# HOW TO COMPLETE THIS TASK
Repeat, word for word, each of the records shown below, without their pictures.

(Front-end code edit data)
####################
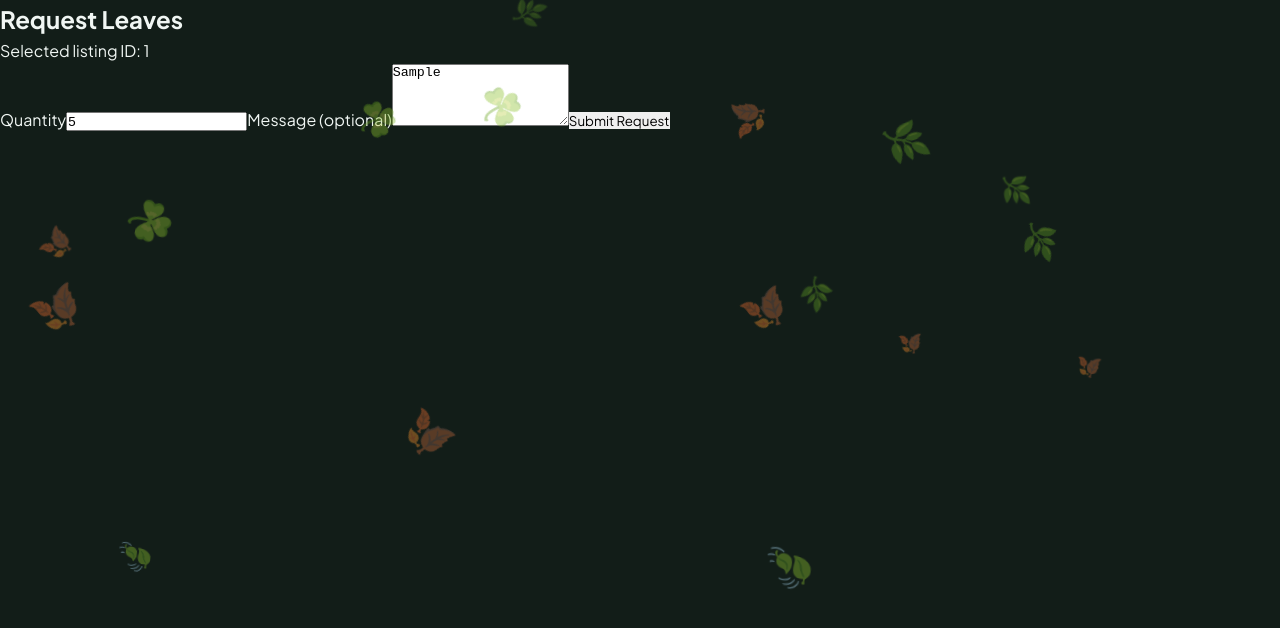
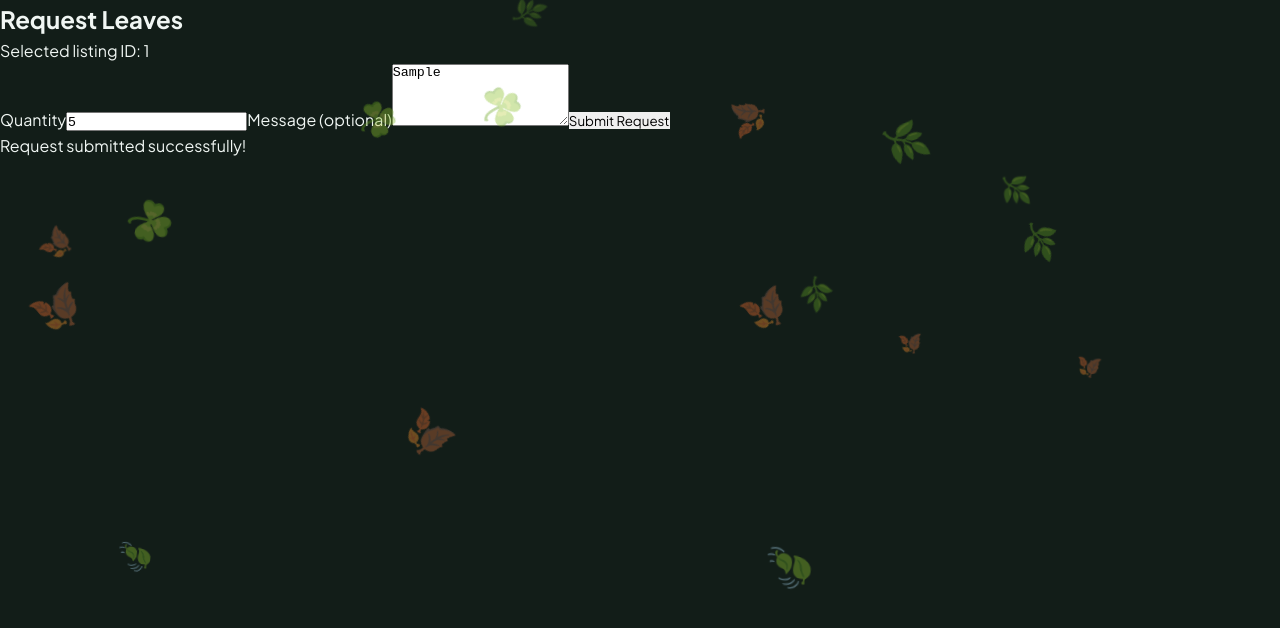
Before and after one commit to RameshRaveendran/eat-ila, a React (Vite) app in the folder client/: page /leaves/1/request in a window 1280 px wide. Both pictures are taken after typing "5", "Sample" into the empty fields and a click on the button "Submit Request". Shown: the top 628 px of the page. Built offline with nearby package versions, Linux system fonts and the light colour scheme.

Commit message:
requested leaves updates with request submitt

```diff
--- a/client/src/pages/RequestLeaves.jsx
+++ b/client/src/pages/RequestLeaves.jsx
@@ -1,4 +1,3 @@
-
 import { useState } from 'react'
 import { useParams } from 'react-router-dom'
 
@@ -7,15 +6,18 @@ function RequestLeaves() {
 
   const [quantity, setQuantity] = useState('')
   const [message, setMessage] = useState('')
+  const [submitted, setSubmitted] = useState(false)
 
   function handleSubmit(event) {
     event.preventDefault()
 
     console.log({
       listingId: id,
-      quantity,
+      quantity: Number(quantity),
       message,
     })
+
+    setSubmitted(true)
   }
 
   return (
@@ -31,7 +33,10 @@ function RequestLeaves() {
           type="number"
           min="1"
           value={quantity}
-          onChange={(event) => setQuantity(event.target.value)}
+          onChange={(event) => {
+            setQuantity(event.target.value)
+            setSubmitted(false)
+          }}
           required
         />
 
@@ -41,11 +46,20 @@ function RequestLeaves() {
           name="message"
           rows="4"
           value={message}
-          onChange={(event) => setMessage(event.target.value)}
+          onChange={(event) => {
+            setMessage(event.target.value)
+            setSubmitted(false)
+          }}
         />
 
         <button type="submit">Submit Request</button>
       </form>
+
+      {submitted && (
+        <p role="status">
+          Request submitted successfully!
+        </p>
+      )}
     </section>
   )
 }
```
####################
# YOUR RESPONSE
Before and after one commit to RameshRaveendran/eat-ila, a React (Vite) app in the folder client/: page /leaves/1/request in a window 1280 px wide. Both pictures are taken after typing "5", "Sample" into the empty fields and a click on the button "Submit Request". Shown: the top 628 px of the page. Built offline with nearby package versions, Linux system fonts and the light colour scheme.

Commit message:
requested leaves updates with request submitt

```diff
--- a/client/src/pages/RequestLeaves.jsx
+++ b/client/src/pages/RequestLeaves.jsx
@@ -1,4 +1,3 @@
-
 import { useState } from 'react'
 import { useParams } from 'react-router-dom'
 
@@ -7,15 +6,18 @@ function RequestLeaves() {
 
   const [quantity, setQuantity] = useState('')
   const [message, setMessage] = useState('')
+  const [submitted, setSubmitted] = useState(false)
 
   function handleSubmit(event) {
     event.preventDefault()
 
     console.log({
       listingId: id,
-      quantity,
+      quantity: Number(quantity),
       message,
     })
+
+    setSubmitted(true)
   }
 
   return (
@@ -31,7 +33,10 @@ function RequestLeaves() {
           type="number"
           min="1"
           value={quantity}
-          onChange={(event) => setQuantity(event.target.value)}
+          onChange={(event) => {
+            setQuantity(event.target.value)
+            setSubmitted(false)
+          }}
           required
         />
 
@@ -41,11 +46,20 @@ function RequestLeaves() {
           name="message"
           rows="4"
           value={message}
-          onChange={(event) => setMessage(event.target.value)}
+          onChange={(event) => {
+            setMessage(event.target.value)
+            setSubmitted(false)
+          }}
         />
 
         <button type="submit">Submit Request</button>
       </form>
+
+      {submitted && (
+        <p role="status">
+          Request submitted successfully!
+        </p>
+      )}
     </section>
   )
 }
```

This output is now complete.